[Itemized modification records]
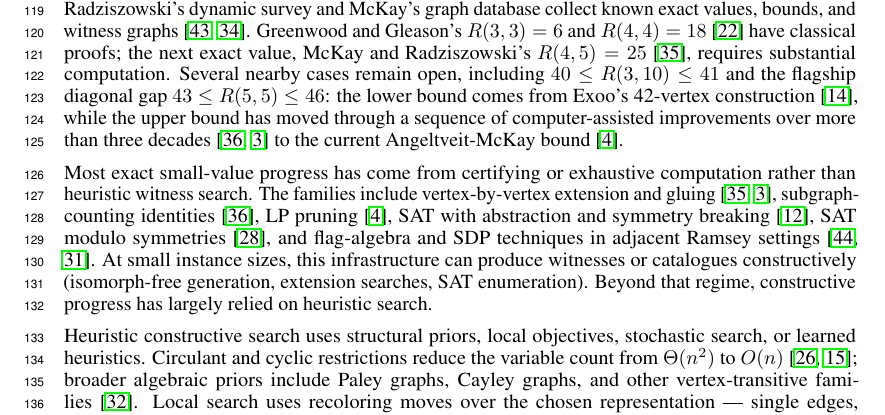
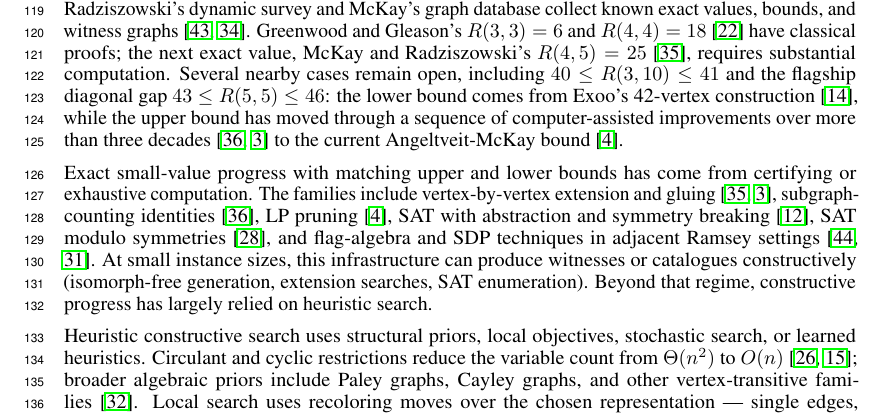
Before and after one commit to k-mundinger/ramsey-fw-neurips, a LaTeX paper (neurips_2026.tex): part of page 3 of 22, cut so that both start at the same text. Compiled offline with pdfLaTeX.

Commit message:
minor change

```diff
--- a/neurips_2026.tex
+++ b/neurips_2026.tex
@@ -200,7 +200,7 @@ The asymptotic theory of Ramsey numbers has long-standing exponential gaps. On t
 
 Asymptotically, $2^{k/2} \leq R(k,k) \leq (4-\epsilon)^k$~\cite{erdos1947remarks,campos2023exponential,gupta2024optimizing}, while $R(3,k) = \Theta(k^2/\log k)$~\cite{aks1980,kim1995r3k} (recently tightened by Hefty, Horn, King, and Pfender~\cite{hefty2025r3k}; see also Mattheus-Verstraete~\cite{mattheus2024r4t} for $R(4,k)$, and Morris~\cite{morris2026recentresultsramseytheory} for a survey of recent progress). The concrete table is far sparser; Radziszowski's dynamic survey and McKay's graph database collect known exact values, bounds, and witness graphs~\cite{radziszowski2026smallramsey,mckayramseydata}. Greenwood and Gleason's $R(3,3) = 6$ and $R(4,4) = 18$~\cite{greenwood1955combinatorial} have classical proofs; the next exact value, McKay and Radziszowski's $R(4,5) = 25$~\cite{mckayradziszowski1995r45}, requires substantial computation. Several nearby cases remain open, including $40 \leq R(3,10) \leq 41$ and the flagship diagonal gap $43 \leq R(5,5) \leq 46$: the lower bound comes from Exoo's 42-vertex construction~\cite{exoo1989lower}, while the upper bound has moved through a sequence of computer-assisted improvements over more than three decades~\cite{mckayradziszowski1997subgraph,angeltveitmckay2018r55leq48} to the current Angeltveit-McKay bound~\cite{angeltveit2026r55leq46}.
 
-Most exact small-value progress has come from certifying or exhaustive computation rather than heuristic witness search. The families include vertex-by-vertex extension and gluing~\cite{mckayradziszowski1995r45,angeltveitmckay2018r55leq48}, subgraph-counting identities~\cite{mckayradziszowski1997subgraph}, LP pruning~\cite{angeltveit2026r55leq46}, SAT with abstraction and symmetry breaking~\cite{codish2016r433}, SAT modulo symmetries~\cite{kirchwegerszeider2024}, and flag-algebra and SDP techniques in adjacent Ramsey settings~\cite{razborov2007flag,lidickypfender2021sdp}. At small instance sizes, this infrastructure can produce witnesses or catalogues constructively (isomorph-free generation, extension searches, SAT enumeration). Beyond that regime, constructive progress has largely relied on heuristic search.
+Exact small-value progress with matching upper and lower bounds has come from certifying or exhaustive computation. The families include vertex-by-vertex extension and gluing~\cite{mckayradziszowski1995r45,angeltveitmckay2018r55leq48}, subgraph-counting identities~\cite{mckayradziszowski1997subgraph}, LP pruning~\cite{angeltveit2026r55leq46}, SAT with abstraction and symmetry breaking~\cite{codish2016r433}, SAT modulo symmetries~\cite{kirchwegerszeider2024}, and flag-algebra and SDP techniques in adjacent Ramsey settings~\cite{razborov2007flag,lidickypfender2021sdp}. At small instance sizes, this infrastructure can produce witnesses or catalogues constructively (isomorph-free generation, extension searches, SAT enumeration). Beyond that regime, constructive progress has largely relied on heuristic search.
 
 Heuristic constructive search uses structural priors, local objectives, stochastic search, or learned heuristics. Circulant and cyclic restrictions reduce the variable count from $\Theta(n^2)$ to $O(n)$~\cite{kalbfleisch1965,exootatarevic2015}; broader algebraic priors include Paley graphs, Cayley graphs, and other vertex-transitive families~\cite{mathon1987}. Local search uses recoloring moves over the chosen representation --- single edges, circulant distances, or block-circulant entries --- with simulated annealing, tabu search, or adaptive bad-subgraph objectives~\cite{piwakowski1996tabu,exootatarevic2015}. Stochastic methods include the cross-entropy method~\cite{Rubinstein2004} and neural or reinforcement-learning approaches in extremal combinatorics~\cite{wagner2021constructions}; Ramsey-specific follow-ups have produced mixed results, with positive constructions from GNN generation~\cite{ghoselevizhang2022} and bounds for non-classical Ramsey targets via reinforcement learning~\cite{ghebleh2024}, alongside a documented negative deep-RL result on classical small Ramsey instances~\cite{berghaus2025}. Recent LLM-driven evolutionary search~\cite{nagda2026reinforcedgenerationcombinatorialstructures}, building on AlphaEvolve~\cite{novikov2025alphaevolve} and Funsearch~\cite{romeraparedes2024funsearch}, produces new off-diagonal bounds. Successful constructive searches at larger off-diagonal cases typically exploit such structure, though complete small-case catalogues contain many low-symmetry graphs.
 
```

- **Task description**
Could you retype every line above exactly as it appears, skipping the pictures?

- **Result for this exercise**
Before and after one commit to k-mundinger/ramsey-fw-neurips, a LaTeX paper (neurips_2026.tex): part of page 3 of 22, cut so that both start at the same text. Compiled offline with pdfLaTeX.

Commit message:
minor change

```diff
--- a/neurips_2026.tex
+++ b/neurips_2026.tex
@@ -200,7 +200,7 @@ The asymptotic theory of Ramsey numbers has long-standing exponential gaps. On t
 
 Asymptotically, $2^{k/2} \leq R(k,k) \leq (4-\epsilon)^k$~\cite{erdos1947remarks,campos2023exponential,gupta2024optimizing}, while $R(3,k) = \Theta(k^2/\log k)$~\cite{aks1980,kim1995r3k} (recently tightened by Hefty, Horn, King, and Pfender~\cite{hefty2025r3k}; see also Mattheus-Verstraete~\cite{mattheus2024r4t} for $R(4,k)$, and Morris~\cite{morris2026recentresultsramseytheory} for a survey of recent progress). The concrete table is far sparser; Radziszowski's dynamic survey and McKay's graph database collect known exact values, bounds, and witness graphs~\cite{radziszowski2026smallramsey,mckayramseydata}. Greenwood and Gleason's $R(3,3) = 6$ and $R(4,4) = 18$~\cite{greenwood1955combinatorial} have classical proofs; the next exact value, McKay and Radziszowski's $R(4,5) = 25$~\cite{mckayradziszowski1995r45}, requires substantial computation. Several nearby cases remain open, including $40 \leq R(3,10) \leq 41$ and the flagship diagonal gap $43 \leq R(5,5) \leq 46$: the lower bound comes from Exoo's 42-vertex construction~\cite{exoo1989lower}, while the upper bound has moved through a sequence of computer-assisted improvements over more than three decades~\cite{mckayradziszowski1997subgraph,angeltveitmckay2018r55leq48} to the current Angeltveit-McKay bound~\cite{angeltveit2026r55leq46}.
 
-Most exact small-value progress has come from certifying or exhaustive computation rather than heuristic witness search. The families include vertex-by-vertex extension and gluing~\cite{mckayradziszowski1995r45,angeltveitmckay2018r55leq48}, subgraph-counting identities~\cite{mckayradziszowski1997subgraph}, LP pruning~\cite{angeltveit2026r55leq46}, SAT with abstraction and symmetry breaking~\cite{codish2016r433}, SAT modulo symmetries~\cite{kirchwegerszeider2024}, and flag-algebra and SDP techniques in adjacent Ramsey settings~\cite{razborov2007flag,lidickypfender2021sdp}. At small instance sizes, this infrastructure can produce witnesses or catalogues constructively (isomorph-free generation, extension searches, SAT enumeration). Beyond that regime, constructive progress has largely relied on heuristic search.
+Exact small-value progress with matching upper and lower bounds has come from certifying or exhaustive computation. The families include vertex-by-vertex extension and gluing~\cite{mckayradziszowski1995r45,angeltveitmckay2018r55leq48}, subgraph-counting identities~\cite{mckayradziszowski1997subgraph}, LP pruning~\cite{angeltveit2026r55leq46}, SAT with abstraction and symmetry breaking~\cite{codish2016r433}, SAT modulo symmetries~\cite{kirchwegerszeider2024}, and flag-algebra and SDP techniques in adjacent Ramsey settings~\cite{razborov2007flag,lidickypfender2021sdp}. At small instance sizes, this infrastructure can produce witnesses or catalogues constructively (isomorph-free generation, extension searches, SAT enumeration). Beyond that regime, constructive progress has largely relied on heuristic search.
 
 Heuristic constructive search uses structural priors, local objectives, stochastic search, or learned heuristics. Circulant and cyclic restrictions reduce the variable count from $\Theta(n^2)$ to $O(n)$~\cite{kalbfleisch1965,exootatarevic2015}; broader algebraic priors include Paley graphs, Cayley graphs, and other vertex-transitive families~\cite{mathon1987}. Local search uses recoloring moves over the chosen representation --- single edges, circulant distances, or block-circulant entries --- with simulated annealing, tabu search, or adaptive bad-subgraph objectives~\cite{piwakowski1996tabu,exootatarevic2015}. Stochastic methods include the cross-entropy method~\cite{Rubinstein2004} and neural or reinforcement-learning approaches in extremal combinatorics~\cite{wagner2021constructions}; Ramsey-specific follow-ups have produced mixed results, with positive constructions from GNN generation~\cite{ghoselevizhang2022} and bounds for non-classical Ramsey targets via reinforcement learning~\cite{ghebleh2024}, alongside a documented negative deep-RL result on classical small Ramsey instances~\cite{berghaus2025}. Recent LLM-driven evolutionary search~\cite{nagda2026reinforcedgenerationcombinatorialstructures}, building on AlphaEvolve~\cite{novikov2025alphaevolve} and Funsearch~\cite{romeraparedes2024funsearch}, produces new off-diagonal bounds. Successful constructive searches at larger off-diagonal cases typically exploit such structure, though complete small-case catalogues contain many low-symmetry graphs.
 
```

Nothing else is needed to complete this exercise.